Start of Block

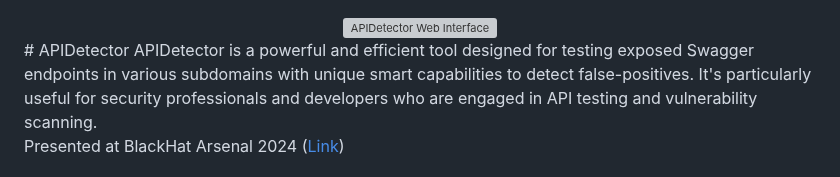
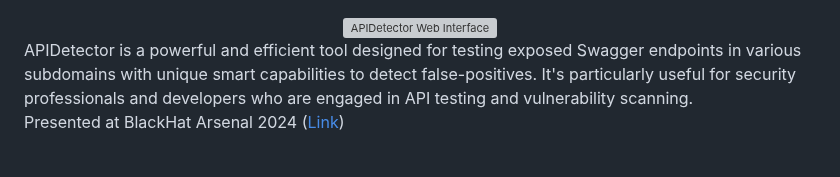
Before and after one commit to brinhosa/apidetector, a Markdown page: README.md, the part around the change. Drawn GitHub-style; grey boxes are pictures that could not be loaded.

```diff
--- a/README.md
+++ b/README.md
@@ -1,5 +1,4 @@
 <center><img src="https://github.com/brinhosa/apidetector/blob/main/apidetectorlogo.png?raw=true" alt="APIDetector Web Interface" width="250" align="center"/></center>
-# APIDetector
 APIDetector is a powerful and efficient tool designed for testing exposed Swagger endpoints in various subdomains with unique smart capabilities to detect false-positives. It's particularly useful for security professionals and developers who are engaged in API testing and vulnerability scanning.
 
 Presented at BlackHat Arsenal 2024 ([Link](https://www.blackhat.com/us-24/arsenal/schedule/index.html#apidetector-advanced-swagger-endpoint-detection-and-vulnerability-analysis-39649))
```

End of Block

> **Work to be completed**: Reproduce all lines above exactly. Leave the images out.

> **Solution**:
Before and after one commit to brinhosa/apidetector, a Markdown page: README.md, the part around the change. Drawn GitHub-style; grey boxes are pictures that could not be loaded.

```diff
--- a/README.md
+++ b/README.md
@@ -1,5 +1,4 @@
 <center><img src="https://github.com/brinhosa/apidetector/blob/main/apidetectorlogo.png?raw=true" alt="APIDetector Web Interface" width="250" align="center"/></center>
-# APIDetector
 APIDetector is a powerful and efficient tool designed for testing exposed Swagger endpoints in various subdomains with unique smart capabilities to detect false-positives. It's particularly useful for security professionals and developers who are engaged in API testing and vulnerability scanning.
 
 Presented at BlackHat Arsenal 2024 ([Link](https://www.blackhat.com/us-24/arsenal/schedule/index.html#apidetector-advanced-swagger-endpoint-detection-and-vulnerability-analysis-39649))
```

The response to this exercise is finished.